But Ms Wintour, 60, who has famously terrorised the fashion world since taking over American Vogue 22 years ago, is suddenly in fear for the value and sanctity of her address. The wraps are about to come off a new Jamaican restaurant nearby. She would very much prefer that they didn't.
Campaigns by neighbours to snuff out new bars and eateries at birth or, more often, to kill them when they are already noisily open, erupt in New York all the time. But only when they involve the likes of Ms Wintour, with her perennial pageboy hair cut and icy glare, do they give sport to the headline writers.
Last month, Ms Wintour strode into a meeting of her neighbourhood's community board to denounce the new joint, to be called Miss Lily's, the second floor of which would look over her precious gardens. "I am completely concerned," she intoned. "This is a unique historic neighbourhood."
In the other corner is Serge Becker. No small fry himself, at least in the Manhattan nightlife industry, and the principal backer of the proposed new restaurant, he is not exactly quivering. "Anna is the protector of community?" he fired back this week. "It's just the funniest thing I've ever heard."
Ms Wintour has her detractors. This month saw the launch by designer Leon Verres of a series of T-shirts with short expletives attached to "Vogue" and to her first name. (He doesn't seem to like it that she is so influential.) But her powers of persuasion won the night with the community board. She was backed up by her 24-year-old son, Charlie, who also came along.

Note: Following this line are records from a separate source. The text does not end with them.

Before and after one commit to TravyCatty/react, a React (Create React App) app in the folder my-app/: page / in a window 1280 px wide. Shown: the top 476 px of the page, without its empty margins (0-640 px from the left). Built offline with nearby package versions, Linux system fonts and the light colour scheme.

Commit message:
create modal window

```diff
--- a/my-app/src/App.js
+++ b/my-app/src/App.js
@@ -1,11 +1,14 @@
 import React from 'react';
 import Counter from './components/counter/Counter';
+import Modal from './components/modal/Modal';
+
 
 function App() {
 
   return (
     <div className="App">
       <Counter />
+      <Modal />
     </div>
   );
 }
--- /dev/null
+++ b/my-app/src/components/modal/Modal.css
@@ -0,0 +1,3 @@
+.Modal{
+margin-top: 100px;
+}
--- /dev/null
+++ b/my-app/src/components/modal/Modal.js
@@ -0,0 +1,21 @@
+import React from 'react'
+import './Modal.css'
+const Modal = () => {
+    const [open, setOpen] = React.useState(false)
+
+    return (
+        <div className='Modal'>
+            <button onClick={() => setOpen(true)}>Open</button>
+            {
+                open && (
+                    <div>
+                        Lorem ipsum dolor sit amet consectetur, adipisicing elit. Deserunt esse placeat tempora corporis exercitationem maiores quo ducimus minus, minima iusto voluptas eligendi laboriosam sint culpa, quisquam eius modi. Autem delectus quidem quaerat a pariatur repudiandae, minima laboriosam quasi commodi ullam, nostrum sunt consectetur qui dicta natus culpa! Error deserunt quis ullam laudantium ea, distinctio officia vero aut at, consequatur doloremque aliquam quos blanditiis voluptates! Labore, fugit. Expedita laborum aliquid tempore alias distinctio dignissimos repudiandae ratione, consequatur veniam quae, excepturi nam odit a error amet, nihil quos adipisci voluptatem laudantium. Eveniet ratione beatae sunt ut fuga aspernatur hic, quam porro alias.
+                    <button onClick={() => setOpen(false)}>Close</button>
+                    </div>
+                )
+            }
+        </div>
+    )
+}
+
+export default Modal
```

Members voted overwhelmingly against the granting of an all-important alcohol licence by the New York Liquor Authority, the board's spokesman, Bob Gormley, confirmed yesterday. The Authority has not yet ruled, however, and may not for several more weeks. There is no telling which way it will lean. But "our vote is only advisory," Mr Gormley noted.
It is precisely because Mr Becker is big in Manhattan that Ms Wintour is fretful. He is co-founder of the still jumping Bowery Bar and is behind two other venues that have often been in the news: The Box, which themes itself on 1930s Berlin cabaret clubs with suitably risqué stage acts, and La Esquina, a Mexican restaurant with a fun-filled, hidden basement section.

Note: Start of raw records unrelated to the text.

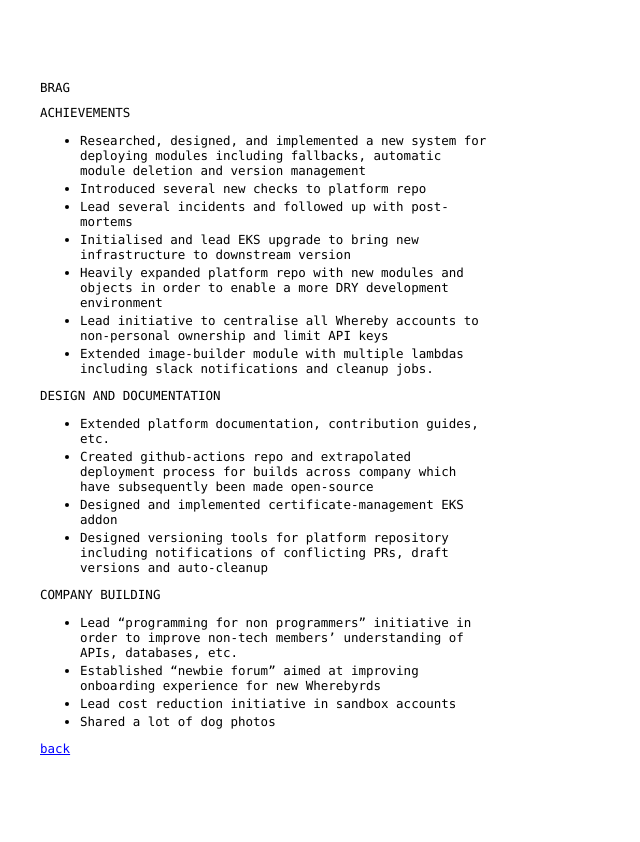
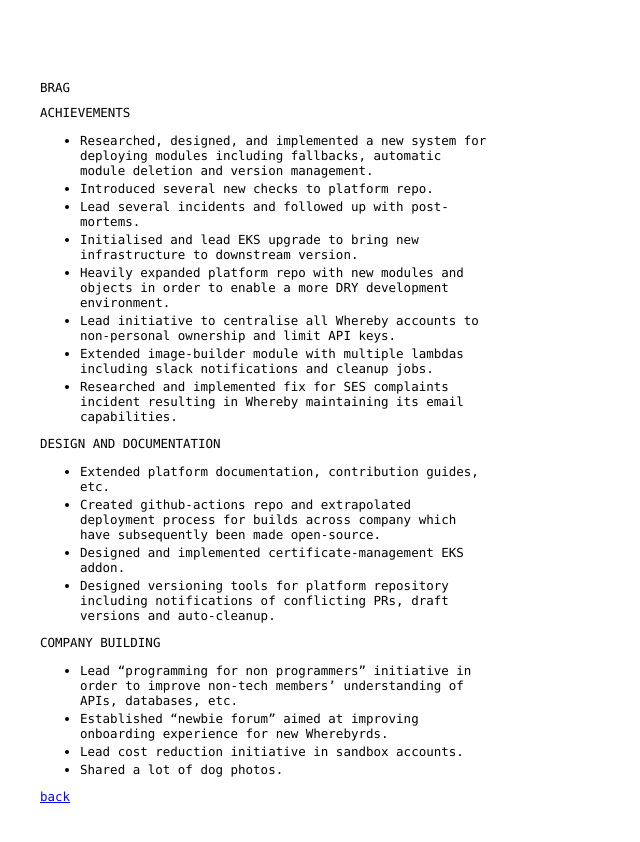
Before and after one commit to jsphwllng/jsphwllng.github.io, a Jekyll site: the page built from brag.md, in a window 1280 px wide. Shown: the top 842 px of the page, without its empty margins (0-640 px from the left). Built offline with Jekyll 4.4.1, drawn with Linux system fonts in a browser that asks for light colours.

Commit message:
Bragging

```diff
--- a/brag.md
+++ b/brag.md
@@ -6,26 +6,27 @@ layout: default
 Achievements
 ------------
 
-*   Researched, designed, and implemented a new system for deploying modules including fallbacks, automatic module deletion and version management
-*   Introduced several new checks to platform repo
-*   Lead several incidents and followed up with post-mortems
-*   Initialised and lead EKS upgrade to bring new infrastructure to downstream version
-*   Heavily expanded platform repo with new modules and objects in order to enable a more DRY development environment
-*   Lead initiative to centralise all Whereby accounts to non-personal ownership and limit API keys
+*   Researched, designed, and implemented a new system for deploying modules including fallbacks, automatic module deletion and version management.
+*   Introduced several new checks to platform repo.
+*   Lead several incidents and followed up with post-mortems.
+*   Initialised and lead EKS upgrade to bring new infrastructure to downstream version.
+*   Heavily expanded platform repo with new modules and objects in order to enable a more DRY development environment.
+*   Lead initiative to centralise all Whereby accounts to non-personal ownership and limit API keys.
 *   Extended image-builder module with multiple lambdas including slack notifications and cleanup jobs.
+* Researched and implemented fix for SES complaints incident resulting in Whereby maintaining its email capabilities.
 
 Design and documentation
 ------------------------
 
 *   Extended platform documentation, contribution guides, etc.
-*   Created github-actions repo and extrapolated deployment process for builds across company which have subsequently been made open-source
-*   Designed and implemented certificate-management EKS addon
-*   Designed versioning tools for platform repository including notifications of conflicting PRs, draft versions and auto-cleanup
+*   Created github-actions repo and extrapolated deployment process for builds across company which have subsequently been made open-source.
+*   Designed and implemented certificate-management EKS addon.
+*   Designed versioning tools for platform repository including notifications of conflicting PRs, draft versions and auto-cleanup.
 
 Company building
 ----------------
 
 *   Lead "programming for non programmers" initiative in order to improve non-tech members' understanding of APIs, databases, etc.
-*   Established "newbie forum" aimed at improving onboarding experience for new Wherebyrds
-*   Lead cost reduction initiative in sandbox accounts
-*   Shared a lot of dog photos
+*   Established "newbie forum" aimed at improving onboarding experience for new Wherebyrds.
+*   Lead cost reduction initiative in sandbox accounts.
+*   Shared a lot of dog photos.
```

Ms Wintour has clearly been briefed on the shenanigans that sometimes go on at The Box – though surely many of the celebrities who adore it are known to her also – and on the brushes with the authorities suffered by La Esquina. The city briefly closed the latter down in May for fire-related problems that allegedly put its patrons "at peril".
She surely also had in mind another locale, the Beatrice Inn. Situated on Waverly Place, also not far from her home, this reigned for a while as the in-place for a certain category of models and film starlets and the men eager to misbehave with them, until the wrath of its neighbours forced its demise last year. "I know the kind of places he's involved in and the kind of people that he brings," Ms Wintour said of Mr Becker at the board meeting before its vote.

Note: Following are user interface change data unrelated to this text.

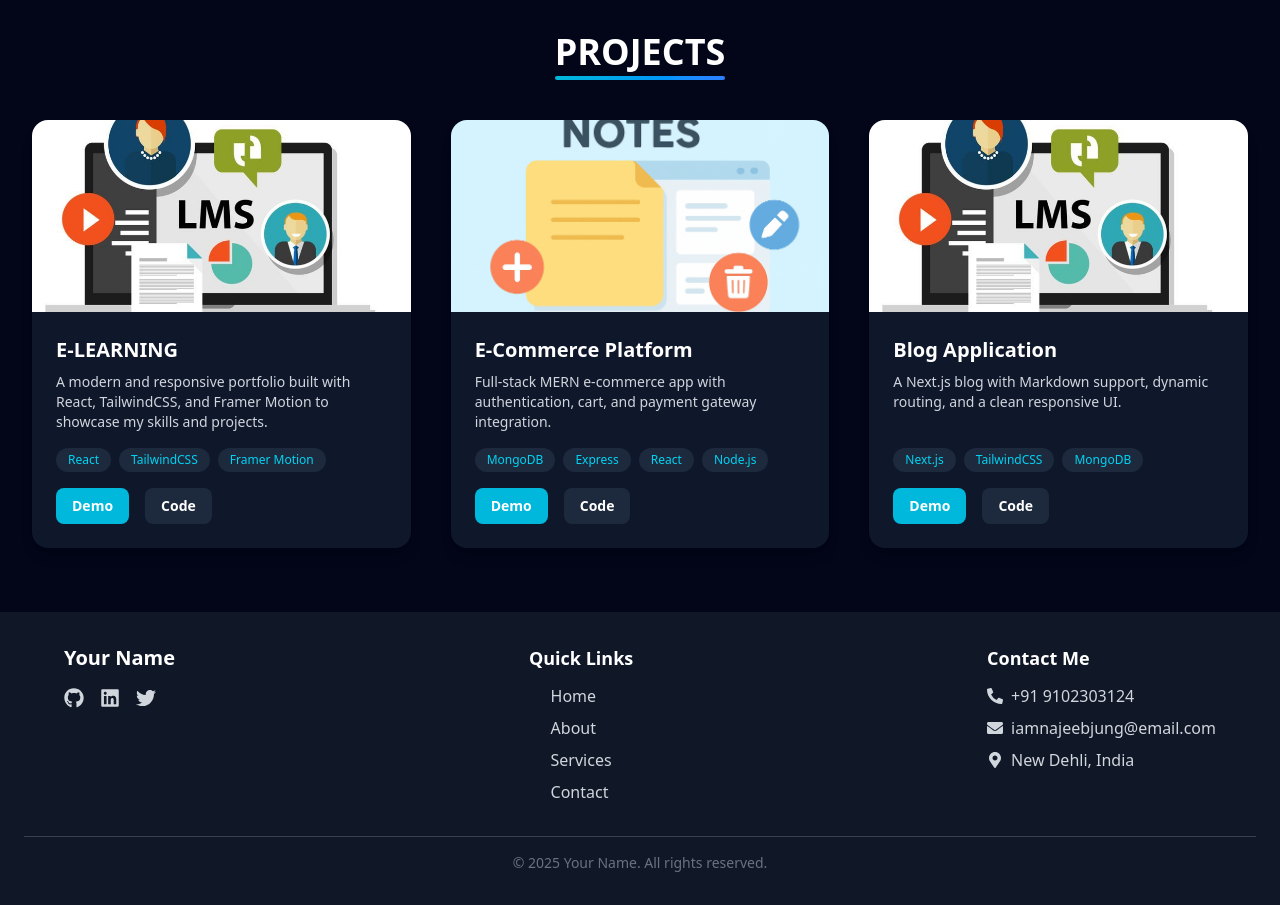
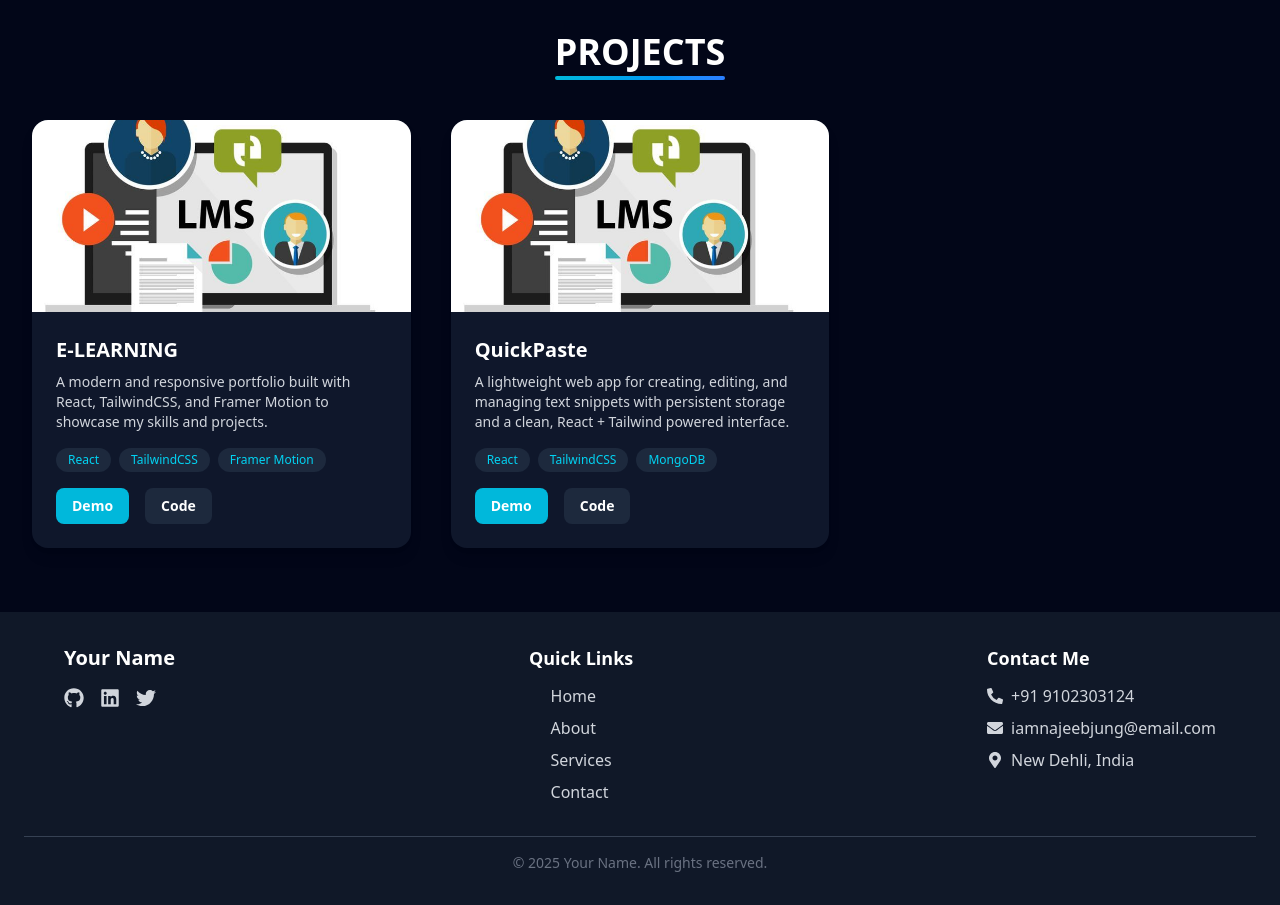
Before and after one commit to itsnajeeb/Portfolio, a React (Vite) app: page / in a window 1280 px wide. Shown: the part 2500-3405 px from the top of the page. Built offline with nearby package versions, Linux system fonts and the light colour scheme.

Commit message:
Updated Project

```diff
--- a/src/pages/Project.jsx
+++ b/src/pages/Project.jsx
@@ -15,23 +15,23 @@ const projects = [
     demo: "#",
     github: "#",
   },
-  {
-    id: 2,
-    image: project2,
-    title: "E-Commerce Platform",
-    description:
-      "Full-stack MERN e-commerce app with authentication, cart, and payment gateway integration.",
-    tech: ["MongoDB", "Express", "React", "Node.js"],
-    demo: "#",
-    github: "#",
-  },
+  // {
+  //   id: 2,
+  //   image: project2,
+  //   title: "E-Commerce Platform",
+  //   description:
+  //     "Full-stack MERN e-commerce app with authentication, cart, and payment gateway integration.",
+  //   tech: ["MongoDB", "Express", "React", "Node.js"],
+  //   demo: "#",
+  //   github: "#",
+  // },
   {
     id: 3,
     image: project3,
-    title: "Blog Application",
+    title: "QuickPaste",
     description:
-      "A Next.js blog with Markdown support, dynamic routing, and a clean responsive UI.",
-    tech: ["Next.js", "TailwindCSS", "MongoDB"],
+      "A lightweight web app for creating, editing, and managing text snippets with persistent storage and a clean, React + Tailwind powered interface.",
+    tech: ["React", "TailwindCSS", "MongoDB"],
     demo: "#",
     github: "#",
   },
```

Michael Musto, who has been a New York gossip columnist for as long as she has run Vogue, sees where she is coming from. "His types of clubs are not really Anna Wintour-type places," he writes in The Village Voice. "He's involved in The Box, and I certainly don't picture her sitting in the front row being splashed by a transsexual performer." (Such things do happen there.)
Still, not everyone will feel sympathy with Ms Wintour, whose is said to have been the inspiration for Meryl Streep's not-always-huggable character in The Devil Wears Prada. Fashion bloggers are united in suggesting that if she wants urban tranquillity, she shouldn't be living so close to commercially clogged Houston Street, where the new restaurant would be located, but in the more leafy Brooklyn.
They also wonder how she can be so down on one potentially jumping joint while saying nothing about other equally overpopulated venues close by, like the Minetta Tavern. Maybe because the British owner of the Minetta, Keith McNally, recently hailed her in New York Magazine as one of his rare AAA customers who will always get a seat. Mr Becker will surely never endow her with such status.Reuse content